=== Section Start ===
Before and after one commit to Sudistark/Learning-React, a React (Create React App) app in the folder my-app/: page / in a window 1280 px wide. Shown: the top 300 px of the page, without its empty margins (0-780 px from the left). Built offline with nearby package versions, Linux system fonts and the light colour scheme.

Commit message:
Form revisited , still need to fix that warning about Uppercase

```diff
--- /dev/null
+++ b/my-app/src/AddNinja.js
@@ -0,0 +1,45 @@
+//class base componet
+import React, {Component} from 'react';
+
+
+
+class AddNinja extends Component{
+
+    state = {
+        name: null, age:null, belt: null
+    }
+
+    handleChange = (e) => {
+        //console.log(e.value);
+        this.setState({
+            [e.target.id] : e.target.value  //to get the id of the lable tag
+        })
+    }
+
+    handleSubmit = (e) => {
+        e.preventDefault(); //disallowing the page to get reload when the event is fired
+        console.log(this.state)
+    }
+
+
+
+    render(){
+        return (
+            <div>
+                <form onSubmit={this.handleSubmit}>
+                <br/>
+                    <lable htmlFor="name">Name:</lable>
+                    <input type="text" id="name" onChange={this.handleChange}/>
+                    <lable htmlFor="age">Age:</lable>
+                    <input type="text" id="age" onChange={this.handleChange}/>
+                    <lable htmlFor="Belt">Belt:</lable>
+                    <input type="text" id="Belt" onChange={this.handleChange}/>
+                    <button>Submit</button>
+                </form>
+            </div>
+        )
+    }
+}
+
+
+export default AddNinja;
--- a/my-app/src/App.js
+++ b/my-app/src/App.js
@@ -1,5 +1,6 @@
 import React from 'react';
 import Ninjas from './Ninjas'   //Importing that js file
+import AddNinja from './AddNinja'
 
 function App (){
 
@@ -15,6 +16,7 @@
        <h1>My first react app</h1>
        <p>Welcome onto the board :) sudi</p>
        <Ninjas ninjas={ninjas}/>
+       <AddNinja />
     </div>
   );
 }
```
=== Section End ===
## Task to carry out:
Nothing in the records should change when you repeat them all.

## Solution:
Before and after one commit to Sudistark/Learning-React, a React (Create React App) app in the folder my-app/: page / in a window 1280 px wide. Shown: the top 300 px of the page, without its empty margins (0-780 px from the left). Built offline with nearby package versions, Linux system fonts and the light colour scheme.

Commit message:
Form revisited , still need to fix that warning about Uppercase

```diff
--- /dev/null
+++ b/my-app/src/AddNinja.js
@@ -0,0 +1,45 @@
+//class base componet
+import React, {Component} from 'react';
+
+
+
+class AddNinja extends Component{
+
+    state = {
+        name: null, age:null, belt: null
+    }
+
+    handleChange = (e) => {
+        //console.log(e.value);
+        this.setState({
+            [e.target.id] : e.target.value  //to get the id of the lable tag
+        })
+    }
+
+    handleSubmit = (e) => {
+        e.preventDefault(); //disallowing the page to get reload when the event is fired
+        console.log(this.state)
+    }
+
+
+
+    render(){
+        return (
+            <div>
+                <form onSubmit={this.handleSubmit}>
+                <br/>
+                    <lable htmlFor="name">Name:</lable>
+                    <input type="text" id="name" onChange={this.handleChange}/>
+                    <lable htmlFor="age">Age:</lable>
+                    <input type="text" id="age" onChange={this.handleChange}/>
+                    <lable htmlFor="Belt">Belt:</lable>
+                    <input type="text" id="Belt" onChange={this.handleChange}/>
+                    <button>Submit</button>
+                </form>
+            </div>
+        )
+    }
+}
+
+
+export default AddNinja;
--- a/my-app/src/App.js
+++ b/my-app/src/App.js
@@ -1,5 +1,6 @@
 import React from 'react';
 import Ninjas from './Ninjas'   //Importing that js file
+import AddNinja from './AddNinja'
 
 function App (){
 
@@ -15,6 +16,7 @@
        <h1>My first react app</h1>
        <p>Welcome onto the board :) sudi</p>
        <Ninjas ninjas={ninjas}/>
+       <AddNinja />
     </div>
   );
 }
```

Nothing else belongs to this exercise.